YOUR ASSIGNMENT
Word for word, repeat every record.

RECORDS TO USE
========================================================================
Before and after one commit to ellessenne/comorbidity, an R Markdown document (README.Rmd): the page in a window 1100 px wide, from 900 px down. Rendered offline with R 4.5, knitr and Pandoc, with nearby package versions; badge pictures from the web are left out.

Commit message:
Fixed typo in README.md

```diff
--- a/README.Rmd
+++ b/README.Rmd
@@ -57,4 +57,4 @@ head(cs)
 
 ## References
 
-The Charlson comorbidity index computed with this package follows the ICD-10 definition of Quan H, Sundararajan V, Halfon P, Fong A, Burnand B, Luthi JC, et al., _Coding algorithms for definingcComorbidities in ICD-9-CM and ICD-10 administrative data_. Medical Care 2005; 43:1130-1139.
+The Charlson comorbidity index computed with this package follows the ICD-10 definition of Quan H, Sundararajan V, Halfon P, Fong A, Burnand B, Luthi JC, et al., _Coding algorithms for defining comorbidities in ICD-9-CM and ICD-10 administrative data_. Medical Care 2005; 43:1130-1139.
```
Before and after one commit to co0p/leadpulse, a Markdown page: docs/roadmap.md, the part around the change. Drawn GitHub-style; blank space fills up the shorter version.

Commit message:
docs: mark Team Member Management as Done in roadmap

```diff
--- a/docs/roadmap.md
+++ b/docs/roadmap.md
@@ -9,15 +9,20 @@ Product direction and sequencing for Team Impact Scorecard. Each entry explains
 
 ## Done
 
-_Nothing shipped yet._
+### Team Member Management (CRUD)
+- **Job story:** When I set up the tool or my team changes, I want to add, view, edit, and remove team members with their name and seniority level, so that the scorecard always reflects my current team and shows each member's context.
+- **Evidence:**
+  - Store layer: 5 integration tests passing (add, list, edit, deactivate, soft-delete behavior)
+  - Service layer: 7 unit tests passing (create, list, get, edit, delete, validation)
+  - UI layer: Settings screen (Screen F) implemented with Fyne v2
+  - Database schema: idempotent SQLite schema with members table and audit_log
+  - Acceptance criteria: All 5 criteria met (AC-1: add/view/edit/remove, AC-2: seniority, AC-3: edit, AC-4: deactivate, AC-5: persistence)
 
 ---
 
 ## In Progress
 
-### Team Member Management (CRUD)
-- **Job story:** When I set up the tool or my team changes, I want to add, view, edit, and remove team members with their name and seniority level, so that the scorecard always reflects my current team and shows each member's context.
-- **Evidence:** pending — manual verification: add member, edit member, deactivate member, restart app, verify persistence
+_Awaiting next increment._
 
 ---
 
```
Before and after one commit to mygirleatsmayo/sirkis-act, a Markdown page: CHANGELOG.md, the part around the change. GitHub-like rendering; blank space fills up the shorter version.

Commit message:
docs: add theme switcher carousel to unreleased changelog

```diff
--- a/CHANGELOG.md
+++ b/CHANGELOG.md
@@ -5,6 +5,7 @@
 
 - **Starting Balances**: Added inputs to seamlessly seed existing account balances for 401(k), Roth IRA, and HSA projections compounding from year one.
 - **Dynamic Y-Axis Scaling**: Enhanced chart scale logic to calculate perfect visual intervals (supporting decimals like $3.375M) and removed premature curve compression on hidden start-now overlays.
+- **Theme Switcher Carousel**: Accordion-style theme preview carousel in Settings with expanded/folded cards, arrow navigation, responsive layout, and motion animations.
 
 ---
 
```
========================================================================
WRITTEN ANSWER
Before and after one commit to ellessenne/comorbidity, an R Markdown document (README.Rmd): the page in a window 1100 px wide, from 900 px down. Rendered offline with R 4.5, knitr and Pandoc, with nearby package versions; badge pictures from the web are left out.

Commit message:
Fixed typo in README.md

```diff
--- a/README.Rmd
+++ b/README.Rmd
@@ -57,4 +57,4 @@ head(cs)
 
 ## References
 
-The Charlson comorbidity index computed with this package follows the ICD-10 definition of Quan H, Sundararajan V, Halfon P, Fong A, Burnand B, Luthi JC, et al., _Coding algorithms for definingcComorbidities in ICD-9-CM and ICD-10 administrative data_. Medical Care 2005; 43:1130-1139.
+The Charlson comorbidity index computed with this package follows the ICD-10 definition of Quan H, Sundararajan V, Halfon P, Fong A, Burnand B, Luthi JC, et al., _Coding algorithms for defining comorbidities in ICD-9-CM and ICD-10 administrative data_. Medical Care 2005; 43:1130-1139.
```
Before and after one commit to co0p/leadpulse, a Markdown page: docs/roadmap.md, the part around the change. Drawn GitHub-style; blank space fills up the shorter version.

Commit message:
docs: mark Team Member Management as Done in roadmap

```diff
--- a/docs/roadmap.md
+++ b/docs/roadmap.md
@@ -9,15 +9,20 @@ Product direction and sequencing for Team Impact Scorecard. Each entry explains
 
 ## Done
 
-_Nothing shipped yet._
+### Team Member Management (CRUD)
+- **Job story:** When I set up the tool or my team changes, I want to add, view, edit, and remove team members with their name and seniority level, so that the scorecard always reflects my current team and shows each member's context.
+- **Evidence:**
+  - Store layer: 5 integration tests passing (add, list, edit, deactivate, soft-delete behavior)
+  - Service layer: 7 unit tests passing (create, list, get, edit, delete, validation)
+  - UI layer: Settings screen (Screen F) implemented with Fyne v2
+  - Database schema: idempotent SQLite schema with members table and audit_log
+  - Acceptance criteria: All 5 criteria met (AC-1: add/view/edit/remove, AC-2: seniority, AC-3: edit, AC-4: deactivate, AC-5: persistence)
 
 ---
 
 ## In Progress
 
-### Team Member Management (CRUD)
-- **Job story:** When I set up the tool or my team changes, I want to add, view, edit, and remove team members with their name and seniority level, so that the scorecard always reflects my current team and shows each member's context.
-- **Evidence:** pending — manual verification: add member, edit member, deactivate member, restart app, verify persistence
+_Awaiting next increment._
 
 ---
 
```
Before and after one commit to mygirleatsmayo/sirkis-act, a Markdown page: CHANGELOG.md, the part around the change. GitHub-like rendering; blank space fills up the shorter version.

Commit message:
docs: add theme switcher carousel to unreleased changelog

```diff
--- a/CHANGELOG.md
+++ b/CHANGELOG.md
@@ -5,6 +5,7 @@
 
 - **Starting Balances**: Added inputs to seamlessly seed existing account balances for 401(k), Roth IRA, and HSA projections compounding from year one.
 - **Dynamic Y-Axis Scaling**: Enhanced chart scale logic to calculate perfect visual intervals (supporting decimals like $3.375M) and removed premature curve compression on hidden start-now overlays.
+- **Theme Switcher Carousel**: Accordion-style theme preview carousel in Settings with expanded/folded cards, arrow navigation, responsive layout, and motion animations.
 
 ---
 
```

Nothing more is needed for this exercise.